How much maths is in A level physics?
You might be interested in studying physics at A level but are concerned about how much maths this will entail. If you struggle with maths or are just generally curious about how much maths would be involved, read on for more information!
Physics as a subject
Physics is one of the three main branches of science that studies matter, energy, force, motion, and everything in between. Its main aim is to understand the concept of how the universe behaves. A level physics is incredibly respected as a qualification, especially as it is one of the most challenging A levels you could pick!
But don’t let this put you off – with hard work and motivation, hiring an online a level physics tutor, students can do very well in physics. Whilst you’ll learn about a wide range of complex concepts and theories, it is certainly true that there are maths questions involved in this subject. Students will have to learn to tackle these to get a decent grade.
A whole lot of maths!
Out of the three science subjects, physics includes the most mathematical questions, even more so than chemistry. Many say that physics A level is dominated by maths. Indeed, a large percentage of the questions focus on mathematical concepts and formulas. Whilst some of the questions may only require basic calculations such as calculating the force of an object, the A level exams will certainly become more demanding by the end of the paper!

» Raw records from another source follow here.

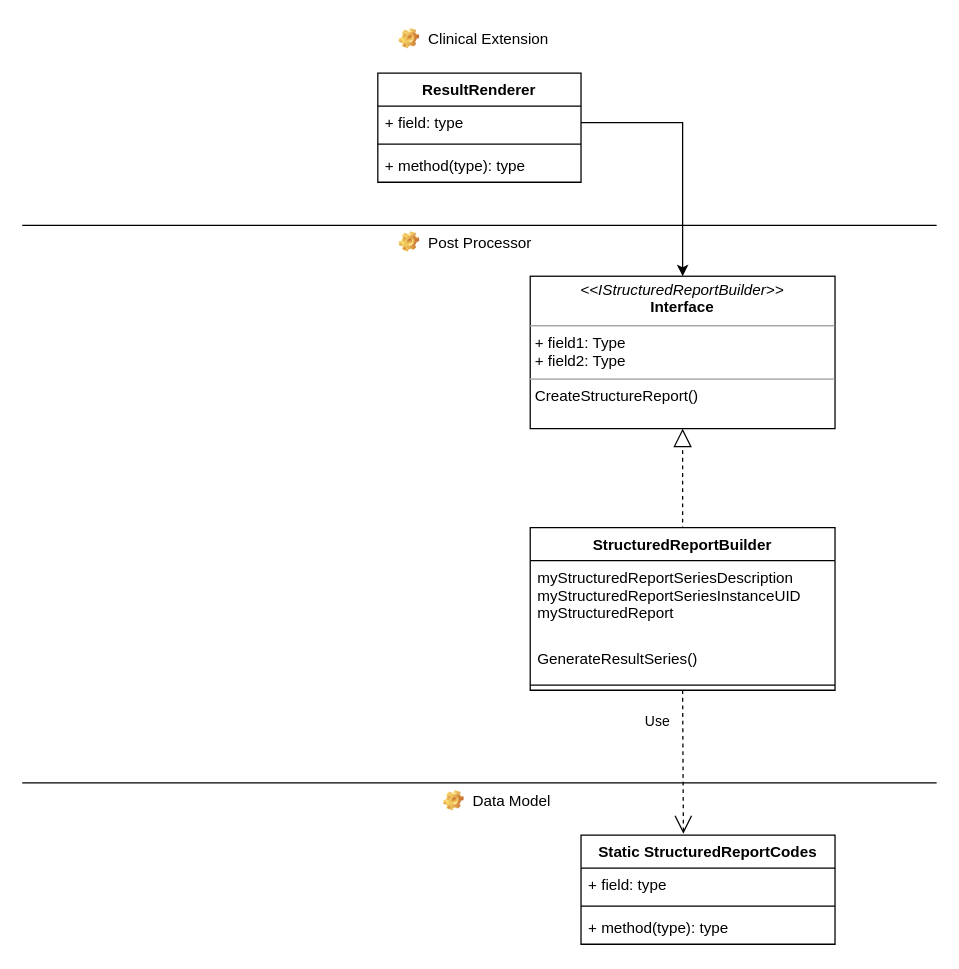
The draw.io diagram Untitled Diagram.drawio in bikramsinha4u/Diagrams, before the edit. Source tidied: cells renumbered, new cells numbered last; positions are measured from the earlier drawing's top-left corner, leaving out a move shared by most shapes. Both pictures are drawn from the tidied source at 127%, with x=0, y=0 at pixel (22, 22).
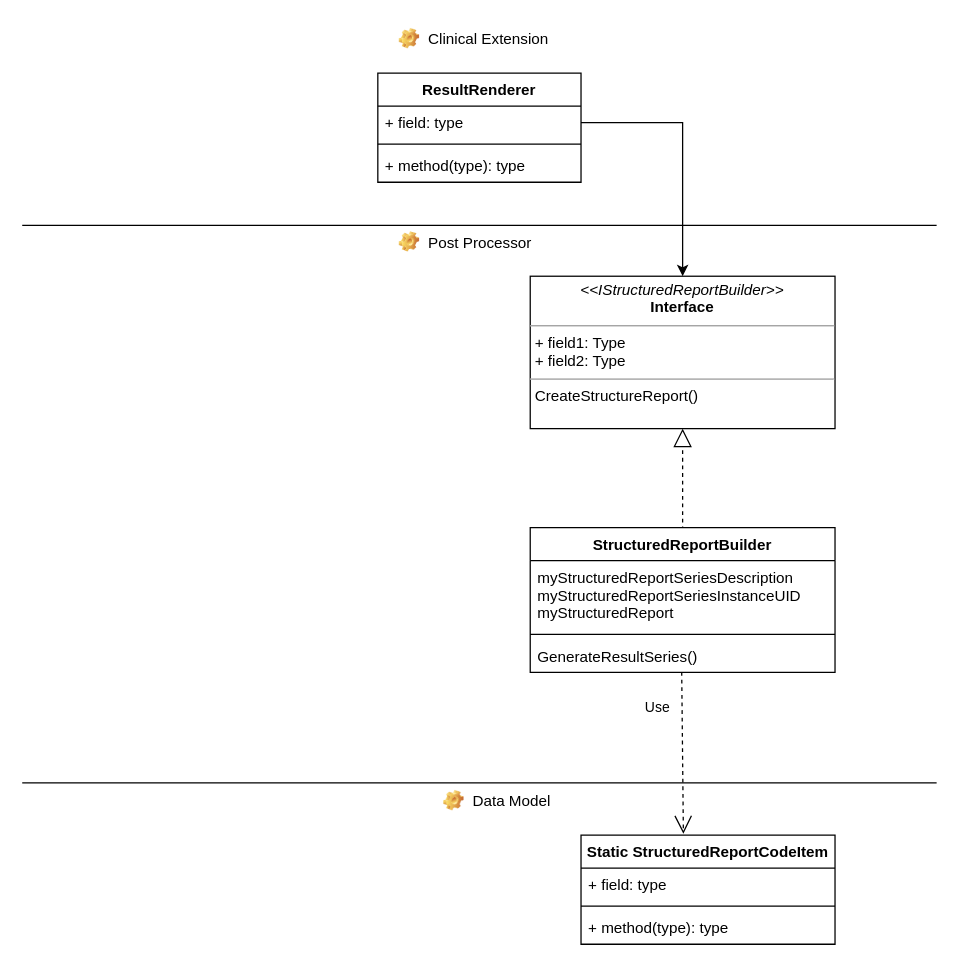
Above is the later version.

What changed in the source:
```diff
@@
-    <mxCell id="11" value="Use" style="endArrow=open;endSize=12;dashed=1;html=1;exitX=0.5;exitY=1;exitDx=0;exitDy=0;entryX=0.403;entryY=-0.012;entryDx=0;entryDy=0;entryPerimeter=0;" parent="1" edge="1" source="13" target="19">
+    <mxCell id="11" value="Use" style="endArrow=open;endSize=12;dashed=1;html=1;exitX=0.497;exitY=0.987;exitDx=0;exitDy=0;entryX=0.403;entryY=-0.012;entryDx=0;entryDy=0;entryPerimeter=0;exitPerimeter=0;" parent="1" edge="1" source="15" target="19">
       <mxGeometry x="-0.56" y="-20" relative="1" as="geometry" />
     </mxCell>
@@
-    <mxCell id="13" value="StructuredReportBuilder" style="swimlane;fontStyle=1;align=center;verticalAlign=top;horizontal=1;startSize=26;" parent="1" vertex="1">
-      <mxGeometry x="400" y="398" width="240" height="128" as="geometry" />
-    </mxCell>
-    <mxCell id="14" value="myStructuredReportSeriesDescription&#10;myStructuredReportSeriesInstanceUID&#10;myStructuredReport&#10;" style="text;strokeColor=none;fillColor=none;align=left;verticalAlign=top;spacingLeft=4;spacingRight=4;overflow=hidden;" parent="13" vertex="1">
-      <mxGeometry y="26" width="240" height="64" as="geometry" />
-    </mxCell>
-    <mxCell id="15" value="GenerateResultSeries()" style="text;strokeColor=none;fillColor=none;align=left;verticalAlign=top;spacingLeft=4;spacingRight=4;overflow=hidden;points=[[0,0.5],[1,0.5]];portConstraint=eastwest;" parent="13" vertex="1">
-      <mxGeometry y="90" width="240" height="30" as="geometry" />
-    </mxCell>
-    <mxCell id="16" style="line;strokeWidth=1;fillColor=none;align=left;verticalAlign=middle;spacingTop=-1;spacingLeft=3;spacingRight=3;labelPosition=right;" parent="13" vertex="1">
-      <mxGeometry y="120" width="240" height="8" as="geometry" />
-    </mxCell>
@@
-    <mxCell id="19" value="Static StructuredReportCodes" style="swimlane;fontStyle=1;align=center;verticalAlign=top;horizontal=1;startSize=26;" parent="1" vertex="1">
+    <mxCell id="19" value="Static StructuredReportCodeItem" style="swimlane;fontStyle=1;align=center;verticalAlign=top;horizontal=1;startSize=26;" parent="1" vertex="1">
       <mxGeometry x="440" y="640" width="200" height="86" as="geometry" />
     </mxCell>
@@
+    <mxCell id="13" value="StructuredReportBuilder" style="swimlane;fontStyle=1;align=center;verticalAlign=top;horizontal=1;startSize=26;" parent="1" vertex="1">
+      <mxGeometry x="400" y="398" width="240" height="114" as="geometry" />
+    </mxCell>
+    <mxCell id="14" value="myStructuredReportSeriesDescription&#10;myStructuredReportSeriesInstanceUID&#10;myStructuredReport&#10;" style="text;strokeColor=none;fillColor=none;align=left;verticalAlign=top;spacingLeft=4;spacingRight=4;overflow=hidden;" parent="13" vertex="1">
+      <mxGeometry y="26" width="240" height="54" as="geometry" />
+    </mxCell>
+    <mxCell id="23" style="line;strokeWidth=1;fillColor=none;align=left;verticalAlign=middle;spacingTop=-1;spacingLeft=3;spacingRight=3;labelPosition=right;" parent="13" vertex="1">
+      <mxGeometry y="80" width="240" height="8" as="geometry" />
+    </mxCell>
+    <mxCell id="15" value="GenerateResultSeries()" style="text;strokeColor=none;fillColor=none;align=left;verticalAlign=top;spacingLeft=4;spacingRight=4;overflow=hidden;points=[[0,0.5],[1,0.5]];portConstraint=eastwest;" parent="13" vertex="1">
+      <mxGeometry y="88" width="240" height="26" as="geometry" />
+    </mxCell>
```
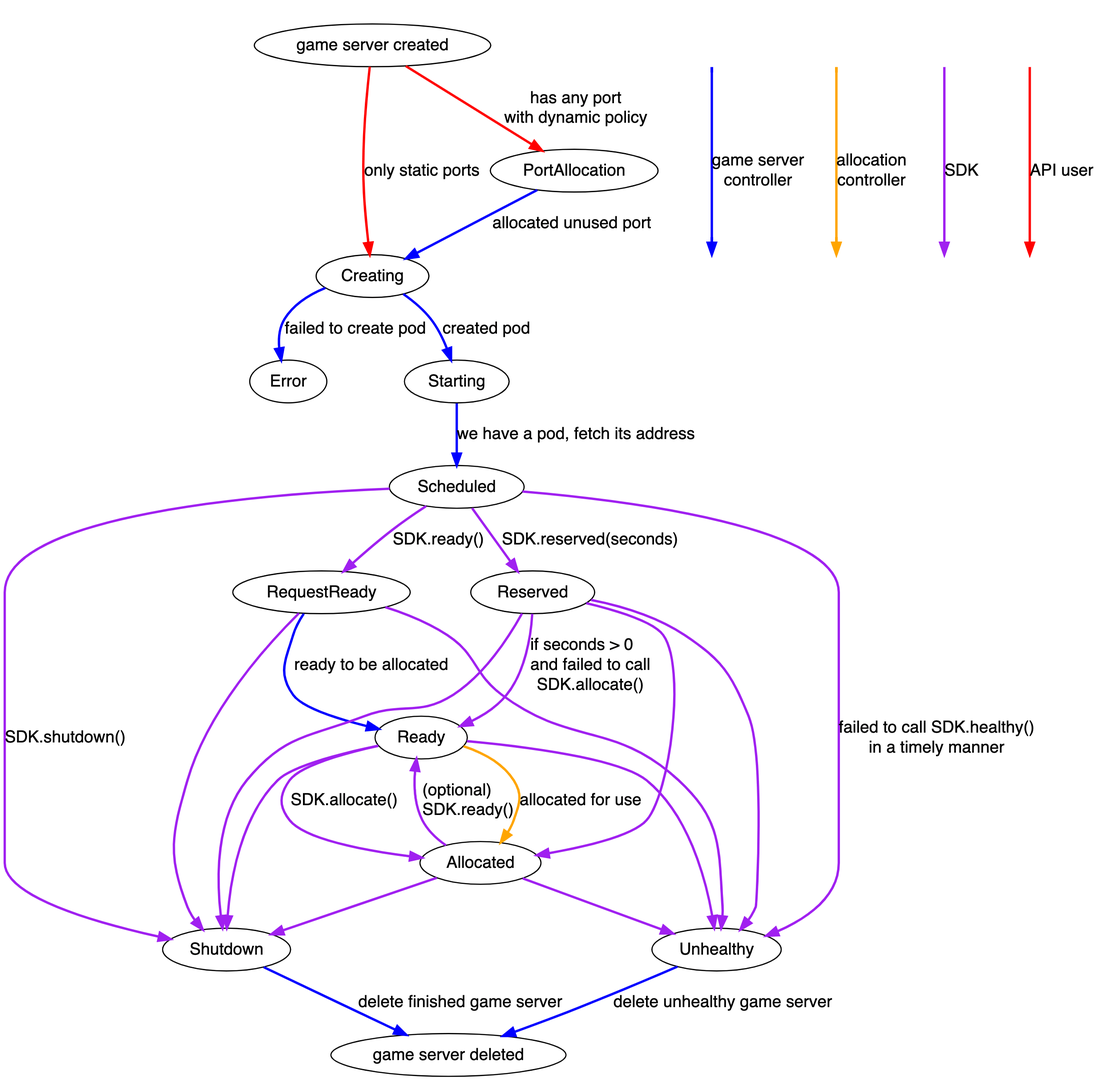
googleforgames/agones keeps this Graphviz diagram as site/static/diagrams/gameserver-states.dot.png. Above is the earlier version. Its source is kept beside it as site/static/diagrams/gameserver-states.dot.
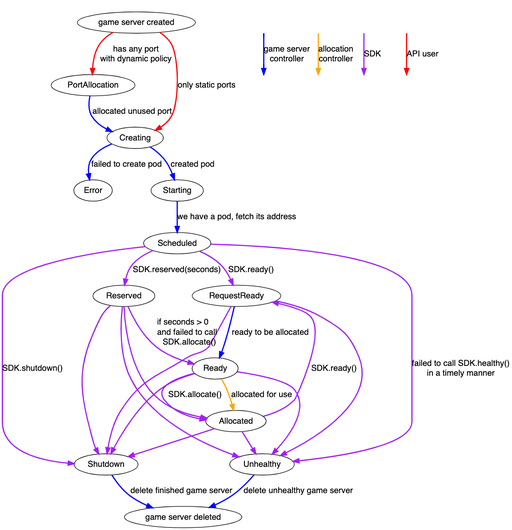
After the change.

Commit message:
Fixed by review content.

Diff of the diagram source:
```diff
@@ -28,7 +28,7 @@
     Scheduled -> RequestReady [ label="SDK.ready()", color="purple" ]
     RequestReady -> Ready [ label="ready to be allocated", color="blue" ]
     Reserved -> Ready [label="if seconds > 0  \land failed to call  \lSDK.allocate()  " color="purple"]
-    Allocated -> Ready [ label="(optional)  \lSDK.ready()", color="purple" ]
+    Allocated -> RequestReady [ label="SDK.ready()", color="purple" ]
 
     Ready -> Allocated [ label="allocated for use", color="orange" ]
     Ready -> Allocated [ label="SDK.allocate()   ", color="purple" ]
```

Many students are shocked to find how much maths is actually involved in physics A level and struggle with it. Students are often required to have advanced knowledge of mathematical concepts to do well in physics. This is why it’s often recommended that students study maths A level alongside physics A level just to get by. It’s common knowledge that these two subjects complement each other. However, choosing maths to aid your physics knowledge might be crucial to securing a decent grade in physics.
In the bigger picture
Whilst you’ll still be learning about a broad range of scientific physical knowledge within the A level physics specification you take, be prepared for the science to be paired with maths. If maths isn’t your strongest subject, you might want to consider avoiding physics as well as maths due to how mathematically demanding this subject is.
With A levels, you should always play to your strengths because of how advanced and complex they are. However, if you’re an incredibly hardworking student, you might be able to get by in physics, even if you struggle with maths. You can target your weaker areas and even get a tutor to help you work on the mathematical questions to get you used to what might come up in the physics exam.
In conclusion, it can definitely be said that there is a lot of maths within physics A level. Both A level maths and physics can develop certain skills including problem-solving and analytical thinking. They work side by side, with calculations being a big part of both subjects.